One of the common critiques of any church that is reaching a lot of people with the gospel (and I am humbled to say that God is using Next Level Church to reach a lot of people - over 2,500 people have given their life to Jesus in 9 years!), is that they must be sacrificing depth and discipleship in order to become “seeker-sensitive.” They must somehow be watering down the gospel or just trying to get a large number of “salvations,” but nobody knows what happens next. Like I said earlier, I am not trying to go there, but I think that context is essential to what I am going to say next...
THIS IS NOT AN EITHER/OR SITUATION. Both discipleship and a clear presentation of the gospel for unchurched people are essential to God’s church being effective. You don’t have to choose. They are not mutually exclusive.
At NLC, our first question about a weekend experience is always “what will the unchurched person think?” and our first question the rest of the time is “what is ____’s next step?”
Everyone has a next step, whether they have been following Jesus for 50 years or have never heard a word of Scripture in their life.
Here are 3 questions I believe you should consider when deciding what discipleship looks like at your church:

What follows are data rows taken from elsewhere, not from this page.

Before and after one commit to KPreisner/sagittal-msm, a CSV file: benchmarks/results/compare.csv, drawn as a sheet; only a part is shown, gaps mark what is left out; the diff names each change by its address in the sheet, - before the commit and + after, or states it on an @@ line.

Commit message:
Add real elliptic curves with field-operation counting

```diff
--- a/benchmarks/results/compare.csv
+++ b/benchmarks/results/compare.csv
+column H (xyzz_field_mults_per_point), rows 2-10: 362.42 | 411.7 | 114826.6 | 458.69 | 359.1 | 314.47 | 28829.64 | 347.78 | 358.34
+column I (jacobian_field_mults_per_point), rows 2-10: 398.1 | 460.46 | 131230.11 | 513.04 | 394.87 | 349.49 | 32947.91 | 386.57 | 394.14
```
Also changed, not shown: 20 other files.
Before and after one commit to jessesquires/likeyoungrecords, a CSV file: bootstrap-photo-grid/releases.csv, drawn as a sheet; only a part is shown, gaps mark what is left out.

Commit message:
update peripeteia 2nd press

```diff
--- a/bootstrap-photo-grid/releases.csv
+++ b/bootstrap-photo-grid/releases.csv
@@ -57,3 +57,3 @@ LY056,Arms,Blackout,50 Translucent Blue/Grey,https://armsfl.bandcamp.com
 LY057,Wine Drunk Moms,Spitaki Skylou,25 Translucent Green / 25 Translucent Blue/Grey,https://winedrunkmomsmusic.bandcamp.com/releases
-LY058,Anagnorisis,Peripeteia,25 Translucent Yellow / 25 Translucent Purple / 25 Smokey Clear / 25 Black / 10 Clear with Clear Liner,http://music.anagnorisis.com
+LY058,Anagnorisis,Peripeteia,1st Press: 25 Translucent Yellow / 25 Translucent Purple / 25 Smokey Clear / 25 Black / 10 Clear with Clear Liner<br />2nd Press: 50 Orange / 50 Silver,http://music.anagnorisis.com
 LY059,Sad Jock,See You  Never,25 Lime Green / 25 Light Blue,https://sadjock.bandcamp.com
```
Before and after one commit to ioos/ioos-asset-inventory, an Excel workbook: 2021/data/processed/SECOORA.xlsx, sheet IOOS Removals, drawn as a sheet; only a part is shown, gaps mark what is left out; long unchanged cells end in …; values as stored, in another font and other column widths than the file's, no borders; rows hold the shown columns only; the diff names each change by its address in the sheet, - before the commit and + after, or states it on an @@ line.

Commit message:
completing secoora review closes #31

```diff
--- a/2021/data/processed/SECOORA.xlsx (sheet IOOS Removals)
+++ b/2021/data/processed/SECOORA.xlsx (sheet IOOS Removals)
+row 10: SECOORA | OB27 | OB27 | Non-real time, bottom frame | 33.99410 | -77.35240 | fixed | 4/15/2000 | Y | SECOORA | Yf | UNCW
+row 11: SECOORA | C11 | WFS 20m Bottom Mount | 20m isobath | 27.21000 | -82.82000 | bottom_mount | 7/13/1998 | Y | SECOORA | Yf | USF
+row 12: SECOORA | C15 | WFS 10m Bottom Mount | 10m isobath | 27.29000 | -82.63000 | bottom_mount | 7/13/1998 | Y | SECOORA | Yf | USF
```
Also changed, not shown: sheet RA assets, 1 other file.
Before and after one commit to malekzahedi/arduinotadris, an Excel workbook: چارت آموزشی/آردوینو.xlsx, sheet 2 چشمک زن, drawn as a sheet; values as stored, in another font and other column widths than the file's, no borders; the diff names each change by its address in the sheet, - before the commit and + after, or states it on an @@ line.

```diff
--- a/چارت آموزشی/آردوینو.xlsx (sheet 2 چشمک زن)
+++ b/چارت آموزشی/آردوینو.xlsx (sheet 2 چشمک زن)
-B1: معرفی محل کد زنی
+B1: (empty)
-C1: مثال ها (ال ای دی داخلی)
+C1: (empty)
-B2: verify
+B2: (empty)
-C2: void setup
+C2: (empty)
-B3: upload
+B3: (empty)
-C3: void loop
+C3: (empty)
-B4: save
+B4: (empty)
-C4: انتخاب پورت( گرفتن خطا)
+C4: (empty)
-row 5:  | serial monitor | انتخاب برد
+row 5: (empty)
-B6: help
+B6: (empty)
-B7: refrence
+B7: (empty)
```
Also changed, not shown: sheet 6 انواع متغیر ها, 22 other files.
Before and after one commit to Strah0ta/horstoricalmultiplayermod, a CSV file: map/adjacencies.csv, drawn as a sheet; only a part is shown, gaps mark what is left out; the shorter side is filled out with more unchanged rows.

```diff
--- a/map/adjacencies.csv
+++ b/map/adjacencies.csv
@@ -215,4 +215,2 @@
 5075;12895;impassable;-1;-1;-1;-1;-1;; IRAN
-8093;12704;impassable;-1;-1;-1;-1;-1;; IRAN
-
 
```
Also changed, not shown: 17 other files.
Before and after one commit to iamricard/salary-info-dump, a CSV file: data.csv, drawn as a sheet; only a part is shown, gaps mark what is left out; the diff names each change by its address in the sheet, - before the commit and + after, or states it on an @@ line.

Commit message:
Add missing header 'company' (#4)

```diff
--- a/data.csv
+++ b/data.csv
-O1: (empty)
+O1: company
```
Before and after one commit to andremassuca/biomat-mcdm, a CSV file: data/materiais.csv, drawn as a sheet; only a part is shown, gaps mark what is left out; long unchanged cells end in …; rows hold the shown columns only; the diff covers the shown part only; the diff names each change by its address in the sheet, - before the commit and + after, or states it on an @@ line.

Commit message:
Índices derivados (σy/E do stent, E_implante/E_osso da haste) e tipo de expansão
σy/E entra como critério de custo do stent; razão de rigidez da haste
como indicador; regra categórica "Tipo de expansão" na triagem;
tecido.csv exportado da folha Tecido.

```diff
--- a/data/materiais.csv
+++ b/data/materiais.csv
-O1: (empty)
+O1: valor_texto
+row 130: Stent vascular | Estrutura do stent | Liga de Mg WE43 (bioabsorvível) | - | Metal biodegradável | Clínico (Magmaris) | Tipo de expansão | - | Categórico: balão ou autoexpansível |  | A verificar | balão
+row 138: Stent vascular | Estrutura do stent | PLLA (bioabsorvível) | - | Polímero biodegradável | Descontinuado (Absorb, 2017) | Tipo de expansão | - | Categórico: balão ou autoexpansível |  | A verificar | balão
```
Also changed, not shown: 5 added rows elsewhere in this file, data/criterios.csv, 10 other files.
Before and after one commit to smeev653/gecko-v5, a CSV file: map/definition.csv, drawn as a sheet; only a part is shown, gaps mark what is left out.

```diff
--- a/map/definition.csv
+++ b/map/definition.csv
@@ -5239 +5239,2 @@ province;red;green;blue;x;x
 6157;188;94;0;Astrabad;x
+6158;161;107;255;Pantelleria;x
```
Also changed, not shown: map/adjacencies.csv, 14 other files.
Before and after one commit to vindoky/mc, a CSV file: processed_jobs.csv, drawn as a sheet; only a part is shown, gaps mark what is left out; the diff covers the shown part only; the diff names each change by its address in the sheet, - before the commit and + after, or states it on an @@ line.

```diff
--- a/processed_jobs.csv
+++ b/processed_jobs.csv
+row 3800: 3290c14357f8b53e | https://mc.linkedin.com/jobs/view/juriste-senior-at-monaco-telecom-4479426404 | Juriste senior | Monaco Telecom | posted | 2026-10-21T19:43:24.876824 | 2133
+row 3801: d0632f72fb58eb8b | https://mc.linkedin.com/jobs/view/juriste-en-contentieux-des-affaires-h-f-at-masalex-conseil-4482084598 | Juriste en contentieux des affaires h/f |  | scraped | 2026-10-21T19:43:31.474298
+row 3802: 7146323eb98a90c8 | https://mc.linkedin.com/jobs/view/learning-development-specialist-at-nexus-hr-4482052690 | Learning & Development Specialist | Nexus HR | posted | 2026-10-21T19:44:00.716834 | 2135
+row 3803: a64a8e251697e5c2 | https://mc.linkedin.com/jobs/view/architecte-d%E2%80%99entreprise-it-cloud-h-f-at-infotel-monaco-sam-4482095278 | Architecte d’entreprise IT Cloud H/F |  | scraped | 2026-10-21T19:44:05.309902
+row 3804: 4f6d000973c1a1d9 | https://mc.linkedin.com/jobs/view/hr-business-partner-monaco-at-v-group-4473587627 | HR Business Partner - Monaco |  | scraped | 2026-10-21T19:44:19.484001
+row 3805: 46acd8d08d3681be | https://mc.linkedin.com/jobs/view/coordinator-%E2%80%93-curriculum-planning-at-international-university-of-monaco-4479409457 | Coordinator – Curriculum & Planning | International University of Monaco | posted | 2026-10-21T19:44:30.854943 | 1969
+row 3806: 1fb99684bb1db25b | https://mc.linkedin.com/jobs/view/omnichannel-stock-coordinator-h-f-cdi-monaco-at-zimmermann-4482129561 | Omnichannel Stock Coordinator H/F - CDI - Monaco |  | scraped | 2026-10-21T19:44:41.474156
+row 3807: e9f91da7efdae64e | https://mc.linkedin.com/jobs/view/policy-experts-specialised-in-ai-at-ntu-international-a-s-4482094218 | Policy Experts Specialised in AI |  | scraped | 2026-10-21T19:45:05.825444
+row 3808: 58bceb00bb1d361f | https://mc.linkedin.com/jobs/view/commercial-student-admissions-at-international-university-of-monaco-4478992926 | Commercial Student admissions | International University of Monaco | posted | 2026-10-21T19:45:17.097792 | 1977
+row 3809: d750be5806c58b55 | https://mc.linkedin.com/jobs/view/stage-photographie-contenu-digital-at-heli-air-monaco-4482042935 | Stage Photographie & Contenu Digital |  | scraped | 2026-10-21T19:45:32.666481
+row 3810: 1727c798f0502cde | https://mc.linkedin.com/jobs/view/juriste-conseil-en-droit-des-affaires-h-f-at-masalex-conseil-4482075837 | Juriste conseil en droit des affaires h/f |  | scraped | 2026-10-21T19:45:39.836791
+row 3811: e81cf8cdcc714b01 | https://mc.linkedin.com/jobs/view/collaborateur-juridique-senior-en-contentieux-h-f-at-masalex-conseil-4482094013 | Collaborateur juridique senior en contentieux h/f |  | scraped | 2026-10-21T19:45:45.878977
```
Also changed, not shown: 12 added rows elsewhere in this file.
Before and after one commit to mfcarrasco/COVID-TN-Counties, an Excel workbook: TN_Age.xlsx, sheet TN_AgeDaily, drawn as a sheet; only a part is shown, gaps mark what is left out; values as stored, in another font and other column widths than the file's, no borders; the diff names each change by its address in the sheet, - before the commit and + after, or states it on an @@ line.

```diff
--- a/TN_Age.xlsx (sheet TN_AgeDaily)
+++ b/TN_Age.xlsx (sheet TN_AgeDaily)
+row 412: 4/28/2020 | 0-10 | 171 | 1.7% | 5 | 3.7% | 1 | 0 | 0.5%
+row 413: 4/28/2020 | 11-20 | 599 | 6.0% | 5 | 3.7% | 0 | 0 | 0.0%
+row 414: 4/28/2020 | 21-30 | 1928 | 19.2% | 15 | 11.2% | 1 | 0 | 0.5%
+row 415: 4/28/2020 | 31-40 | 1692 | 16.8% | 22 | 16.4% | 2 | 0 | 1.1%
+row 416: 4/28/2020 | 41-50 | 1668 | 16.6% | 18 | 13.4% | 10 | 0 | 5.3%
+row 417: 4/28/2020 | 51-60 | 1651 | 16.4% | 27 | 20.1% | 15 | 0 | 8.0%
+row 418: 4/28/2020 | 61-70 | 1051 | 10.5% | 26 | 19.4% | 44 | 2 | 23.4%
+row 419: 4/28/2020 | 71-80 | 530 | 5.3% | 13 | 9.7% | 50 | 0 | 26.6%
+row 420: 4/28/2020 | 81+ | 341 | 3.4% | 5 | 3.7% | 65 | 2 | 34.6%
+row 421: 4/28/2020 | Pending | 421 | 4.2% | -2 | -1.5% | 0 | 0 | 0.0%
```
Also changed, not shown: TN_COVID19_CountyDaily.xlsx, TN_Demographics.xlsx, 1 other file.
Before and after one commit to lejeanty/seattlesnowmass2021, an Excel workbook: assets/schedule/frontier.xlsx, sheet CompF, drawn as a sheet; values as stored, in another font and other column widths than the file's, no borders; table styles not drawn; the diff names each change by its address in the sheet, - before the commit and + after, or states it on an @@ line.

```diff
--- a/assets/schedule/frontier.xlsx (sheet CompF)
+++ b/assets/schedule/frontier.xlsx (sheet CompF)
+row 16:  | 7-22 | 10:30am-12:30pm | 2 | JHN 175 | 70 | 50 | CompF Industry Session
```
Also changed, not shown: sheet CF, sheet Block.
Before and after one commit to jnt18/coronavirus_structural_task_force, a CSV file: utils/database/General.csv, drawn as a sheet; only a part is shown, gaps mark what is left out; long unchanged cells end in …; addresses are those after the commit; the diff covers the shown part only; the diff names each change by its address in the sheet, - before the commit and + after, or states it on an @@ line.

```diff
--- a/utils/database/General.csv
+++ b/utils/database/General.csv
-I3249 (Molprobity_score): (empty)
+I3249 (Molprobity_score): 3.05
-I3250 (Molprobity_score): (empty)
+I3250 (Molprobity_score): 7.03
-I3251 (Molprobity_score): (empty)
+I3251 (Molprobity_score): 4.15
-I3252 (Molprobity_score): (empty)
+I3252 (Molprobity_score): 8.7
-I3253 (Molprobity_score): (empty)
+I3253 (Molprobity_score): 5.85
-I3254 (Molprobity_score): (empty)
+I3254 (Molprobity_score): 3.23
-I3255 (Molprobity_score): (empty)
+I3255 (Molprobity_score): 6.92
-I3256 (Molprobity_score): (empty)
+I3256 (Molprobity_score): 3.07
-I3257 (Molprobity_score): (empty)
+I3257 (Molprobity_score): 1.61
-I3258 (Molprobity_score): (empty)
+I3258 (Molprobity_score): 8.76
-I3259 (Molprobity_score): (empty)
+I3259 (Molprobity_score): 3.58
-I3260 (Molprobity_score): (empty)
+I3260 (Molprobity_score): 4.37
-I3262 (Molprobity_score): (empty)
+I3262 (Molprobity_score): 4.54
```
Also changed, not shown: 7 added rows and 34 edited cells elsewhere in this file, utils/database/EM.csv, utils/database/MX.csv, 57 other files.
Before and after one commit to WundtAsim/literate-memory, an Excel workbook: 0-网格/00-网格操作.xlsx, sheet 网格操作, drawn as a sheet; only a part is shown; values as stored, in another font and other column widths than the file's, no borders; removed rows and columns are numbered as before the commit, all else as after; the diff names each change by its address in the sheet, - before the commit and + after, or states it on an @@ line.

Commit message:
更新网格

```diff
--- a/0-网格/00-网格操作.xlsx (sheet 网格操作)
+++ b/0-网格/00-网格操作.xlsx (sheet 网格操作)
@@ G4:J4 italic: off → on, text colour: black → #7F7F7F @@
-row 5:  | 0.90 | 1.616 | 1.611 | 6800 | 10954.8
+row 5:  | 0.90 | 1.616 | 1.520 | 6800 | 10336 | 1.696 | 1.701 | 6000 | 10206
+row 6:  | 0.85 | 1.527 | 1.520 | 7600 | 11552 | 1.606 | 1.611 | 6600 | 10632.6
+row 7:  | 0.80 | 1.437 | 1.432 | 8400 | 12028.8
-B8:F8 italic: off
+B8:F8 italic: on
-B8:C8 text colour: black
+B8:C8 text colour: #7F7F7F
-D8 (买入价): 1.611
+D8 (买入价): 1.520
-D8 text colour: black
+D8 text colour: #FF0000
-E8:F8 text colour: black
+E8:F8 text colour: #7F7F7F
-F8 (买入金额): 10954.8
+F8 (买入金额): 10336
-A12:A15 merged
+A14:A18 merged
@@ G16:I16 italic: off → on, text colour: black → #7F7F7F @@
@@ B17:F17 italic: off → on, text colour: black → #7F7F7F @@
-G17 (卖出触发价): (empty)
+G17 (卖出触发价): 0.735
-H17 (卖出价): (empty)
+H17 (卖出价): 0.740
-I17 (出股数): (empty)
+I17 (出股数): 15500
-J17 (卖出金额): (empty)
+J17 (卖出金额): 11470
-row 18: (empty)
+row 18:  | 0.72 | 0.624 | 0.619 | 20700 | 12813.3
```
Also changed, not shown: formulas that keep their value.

Is the gospel being presented in a clear and simple way every weekend? I know what you’re thinking. This is supposed to be a post about discipleship. But here is the thing: if you are not sharing Jesus with people who don’t know him, you are going to have very little need for a good discipleship system. It all starts with someone exploring Jesus and then making that choice to follow Him. Then discipleship begins.
Is the discipleship pathway simple and clear? Once someone steps across the line of faith, they are usually looking for what’s next. The problem is, most use words they don’t understand or just fail to talk altogether about what is next. This person isn’t wanting eschatology or Hebrew interpretation. They want to know how this impacts their day tomorrow. But the person who just moved to your town and has been in church for 30 years, they might want the eschatology Bible study. Is it obvious how to find what is available and is it being consistently offered in a concise way? No matter how clever the acronym is or how pretty the graphic showing it off is, people will never enter your discipleship process if they don’t understand it. They won’t take 20 minutes to read through it. They can’t choose from 90 options. Clear and simple wins every time.
Have you considered people who aren’t like you? As humans, we have a naturally tendency to create systems for people like us. If you are reading this, you are probably fairly mature in your faith. You might be an extrovert like me. You might not. Here is the thing, my tendency, as an extrovert who is relatively experienced at following Jesus, is to build a discipleship system around the things I know and love. I think people should go to groups and classes. They should read books that have helped me in the past. This is not a bad thought process, but what about the person who is nervous to go to a group because they don’t have a basic Bible knowledge? What about the introvert who hates group discussions? What about the person who has a hard time reading and fears being asked to read aloud? What about the person who works nights and can’t go to most of your group times?
Many churches have unintentionally created discipleship processes that eliminate most of their church from participation. These types of questions can help protect you from this mistake.